 Ineligible businesses are those businesses listed in 13 CFR 120.110(b)–(j) and (m)–(s), as modified by the Small Business Administration’s regulations implementing the Paycheck Protection Program. Hedge funds and private equity firms are likely ineligible to participate in the Main Street Lending Program, in light of recent guidance by the Small Business Administration concluding that these businesses are ineligible to participate in the Paycheck Protection Program.
 The requirement that an MSNLF loan not be contractually subordinated to any of the borrower’s other loans or debt instruments does not prevent:
- issuance of a secured MSNLF loan (including in a second lien or other capacity), regardless of whether the borrower has an outstanding secured loan of any lien position or maturity;
- issuance of an unsecured MSNLF loan, regardless of the term or security status of the borrower’s existing indebtedness; or
- the borrower from taking on new secured or unsecured debt after receiving an MSNLF loan, as long as such new debt does not have a higher contractual priority than the MSNLF loan.

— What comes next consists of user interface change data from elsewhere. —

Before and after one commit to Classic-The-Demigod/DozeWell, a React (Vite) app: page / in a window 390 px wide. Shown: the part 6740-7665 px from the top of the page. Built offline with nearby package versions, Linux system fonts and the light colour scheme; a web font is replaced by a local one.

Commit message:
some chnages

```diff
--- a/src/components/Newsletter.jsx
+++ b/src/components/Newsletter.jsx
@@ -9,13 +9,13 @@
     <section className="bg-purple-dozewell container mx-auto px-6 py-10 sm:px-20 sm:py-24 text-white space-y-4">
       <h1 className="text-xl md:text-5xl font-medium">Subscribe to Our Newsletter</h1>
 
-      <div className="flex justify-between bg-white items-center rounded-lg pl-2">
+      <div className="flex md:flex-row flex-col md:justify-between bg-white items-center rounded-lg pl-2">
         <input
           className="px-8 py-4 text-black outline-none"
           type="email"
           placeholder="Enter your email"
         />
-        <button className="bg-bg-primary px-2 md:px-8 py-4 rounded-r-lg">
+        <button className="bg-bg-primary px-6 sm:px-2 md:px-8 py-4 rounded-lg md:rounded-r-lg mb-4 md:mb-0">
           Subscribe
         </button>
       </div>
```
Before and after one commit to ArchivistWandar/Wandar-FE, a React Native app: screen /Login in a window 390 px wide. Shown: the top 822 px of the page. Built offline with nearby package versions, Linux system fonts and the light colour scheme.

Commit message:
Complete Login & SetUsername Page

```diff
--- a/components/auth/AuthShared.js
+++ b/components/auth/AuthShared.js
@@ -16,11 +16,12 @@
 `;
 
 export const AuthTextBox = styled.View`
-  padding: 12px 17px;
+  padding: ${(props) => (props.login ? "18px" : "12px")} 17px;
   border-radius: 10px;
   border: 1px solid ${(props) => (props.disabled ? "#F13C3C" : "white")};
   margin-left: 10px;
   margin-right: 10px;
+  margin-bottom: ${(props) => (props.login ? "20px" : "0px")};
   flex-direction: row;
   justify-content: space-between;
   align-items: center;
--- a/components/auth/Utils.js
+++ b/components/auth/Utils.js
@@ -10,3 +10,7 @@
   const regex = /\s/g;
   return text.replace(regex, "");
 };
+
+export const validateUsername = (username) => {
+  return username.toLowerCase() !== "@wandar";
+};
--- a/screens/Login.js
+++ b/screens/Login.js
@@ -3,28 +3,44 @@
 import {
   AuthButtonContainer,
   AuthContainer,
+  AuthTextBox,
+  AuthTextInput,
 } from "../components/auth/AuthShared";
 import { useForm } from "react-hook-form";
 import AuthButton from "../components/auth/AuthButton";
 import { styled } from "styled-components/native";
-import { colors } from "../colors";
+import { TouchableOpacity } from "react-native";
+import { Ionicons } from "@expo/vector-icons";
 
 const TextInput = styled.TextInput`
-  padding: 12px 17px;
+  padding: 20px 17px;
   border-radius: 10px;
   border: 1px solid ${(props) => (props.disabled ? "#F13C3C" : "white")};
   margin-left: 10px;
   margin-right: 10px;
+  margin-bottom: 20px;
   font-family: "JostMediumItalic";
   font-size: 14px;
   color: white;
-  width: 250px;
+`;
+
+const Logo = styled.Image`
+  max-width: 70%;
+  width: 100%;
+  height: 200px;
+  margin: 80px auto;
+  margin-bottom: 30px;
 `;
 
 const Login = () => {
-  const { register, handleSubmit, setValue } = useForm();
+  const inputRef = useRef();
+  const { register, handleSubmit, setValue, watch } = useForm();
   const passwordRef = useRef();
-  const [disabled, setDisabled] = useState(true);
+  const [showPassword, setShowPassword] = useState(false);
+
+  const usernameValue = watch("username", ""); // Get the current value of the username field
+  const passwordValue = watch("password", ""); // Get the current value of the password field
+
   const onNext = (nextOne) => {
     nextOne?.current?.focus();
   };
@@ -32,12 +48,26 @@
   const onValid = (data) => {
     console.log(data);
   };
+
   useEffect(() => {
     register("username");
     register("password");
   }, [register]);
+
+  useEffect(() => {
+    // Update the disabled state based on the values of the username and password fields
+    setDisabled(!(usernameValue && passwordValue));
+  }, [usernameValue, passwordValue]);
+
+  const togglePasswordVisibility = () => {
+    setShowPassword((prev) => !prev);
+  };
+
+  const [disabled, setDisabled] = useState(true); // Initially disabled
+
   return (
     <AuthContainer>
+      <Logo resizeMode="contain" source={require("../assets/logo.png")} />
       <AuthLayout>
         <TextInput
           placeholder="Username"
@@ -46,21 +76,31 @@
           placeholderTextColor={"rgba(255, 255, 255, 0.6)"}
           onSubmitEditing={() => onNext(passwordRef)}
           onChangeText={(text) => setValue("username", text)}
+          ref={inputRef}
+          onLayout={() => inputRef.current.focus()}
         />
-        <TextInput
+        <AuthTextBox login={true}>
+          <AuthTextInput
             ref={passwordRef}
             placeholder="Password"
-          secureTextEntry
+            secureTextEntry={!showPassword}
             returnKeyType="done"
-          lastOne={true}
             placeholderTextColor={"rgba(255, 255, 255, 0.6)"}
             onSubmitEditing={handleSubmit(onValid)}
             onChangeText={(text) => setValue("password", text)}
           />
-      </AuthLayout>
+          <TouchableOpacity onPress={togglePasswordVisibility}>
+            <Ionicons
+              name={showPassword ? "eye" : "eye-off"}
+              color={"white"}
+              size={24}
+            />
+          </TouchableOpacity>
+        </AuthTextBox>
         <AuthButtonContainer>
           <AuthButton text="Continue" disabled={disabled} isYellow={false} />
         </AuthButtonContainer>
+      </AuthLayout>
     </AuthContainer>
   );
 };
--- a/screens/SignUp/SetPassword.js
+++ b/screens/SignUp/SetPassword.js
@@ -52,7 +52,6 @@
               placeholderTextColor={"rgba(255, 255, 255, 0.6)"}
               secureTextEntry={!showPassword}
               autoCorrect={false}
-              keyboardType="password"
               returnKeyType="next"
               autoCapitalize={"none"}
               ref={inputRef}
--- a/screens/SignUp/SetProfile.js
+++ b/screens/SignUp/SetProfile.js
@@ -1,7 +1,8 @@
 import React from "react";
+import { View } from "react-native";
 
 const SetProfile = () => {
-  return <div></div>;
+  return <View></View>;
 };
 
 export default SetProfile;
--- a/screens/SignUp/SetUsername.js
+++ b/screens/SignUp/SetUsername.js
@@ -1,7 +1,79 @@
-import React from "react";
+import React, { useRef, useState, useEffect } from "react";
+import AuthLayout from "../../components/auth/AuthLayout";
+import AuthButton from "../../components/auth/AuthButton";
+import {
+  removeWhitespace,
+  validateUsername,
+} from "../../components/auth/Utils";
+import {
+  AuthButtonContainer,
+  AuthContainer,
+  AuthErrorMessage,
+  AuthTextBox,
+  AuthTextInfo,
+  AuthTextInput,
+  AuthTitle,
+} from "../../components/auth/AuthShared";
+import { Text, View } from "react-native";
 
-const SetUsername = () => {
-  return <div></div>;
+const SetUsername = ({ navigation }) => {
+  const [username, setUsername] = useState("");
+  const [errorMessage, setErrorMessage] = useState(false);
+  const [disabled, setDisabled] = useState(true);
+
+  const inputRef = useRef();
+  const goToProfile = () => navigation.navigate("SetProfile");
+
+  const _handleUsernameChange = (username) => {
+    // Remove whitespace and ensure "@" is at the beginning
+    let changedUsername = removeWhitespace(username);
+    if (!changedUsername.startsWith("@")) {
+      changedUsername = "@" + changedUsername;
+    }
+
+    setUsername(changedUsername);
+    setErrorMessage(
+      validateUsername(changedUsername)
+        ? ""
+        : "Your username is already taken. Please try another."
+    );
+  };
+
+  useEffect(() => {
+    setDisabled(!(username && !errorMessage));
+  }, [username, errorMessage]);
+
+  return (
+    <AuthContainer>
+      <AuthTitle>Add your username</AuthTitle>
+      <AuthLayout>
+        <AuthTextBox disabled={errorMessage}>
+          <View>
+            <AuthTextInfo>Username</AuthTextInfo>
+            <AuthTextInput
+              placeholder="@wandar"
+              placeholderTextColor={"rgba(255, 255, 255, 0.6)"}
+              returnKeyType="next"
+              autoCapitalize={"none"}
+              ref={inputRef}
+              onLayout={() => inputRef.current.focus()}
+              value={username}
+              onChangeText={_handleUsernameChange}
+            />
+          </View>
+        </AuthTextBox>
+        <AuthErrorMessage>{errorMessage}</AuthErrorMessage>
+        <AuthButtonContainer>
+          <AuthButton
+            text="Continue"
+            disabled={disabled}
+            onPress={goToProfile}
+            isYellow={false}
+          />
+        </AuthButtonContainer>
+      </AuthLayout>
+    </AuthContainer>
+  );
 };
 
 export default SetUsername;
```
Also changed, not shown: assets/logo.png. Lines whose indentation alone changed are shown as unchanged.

 Any collateral that secures the underlying loan must also secure the upsized tranche on a pro rata basis. Lenders may also require borrowers to pledge additional collateral as a condition of upsizing.
 These restrictions do not prohibit a borrower, during the term of the loan or upsized tranche, from:
- repaying a line of credit (including a credit card) in accordance with its normal course of business usage;
- taking on and paying additional debt obligations required in the normal course of business and on standard terms (including inventory and equipment financing), provided such debt is secured by newly acquired property (such as inventory or equipment) and is of equal or lower priority than the loan or upsized tranche; or
- refinancing maturing debt.
Moreover, a lender is not prohibited from accepting regularly scheduled, periodic repayments on a line of credit in accordance with the borrower’s normal course of business usage.
 Despite this requirement, the following are permitted: reduction or termination of uncommitted lines of credit, expiration of existing lines of credit in accordance with their terms, and reduction of availability under existing lines of credit in accordance with their terms due to changes in borrowing bases or reserves in asset-based or similar structures.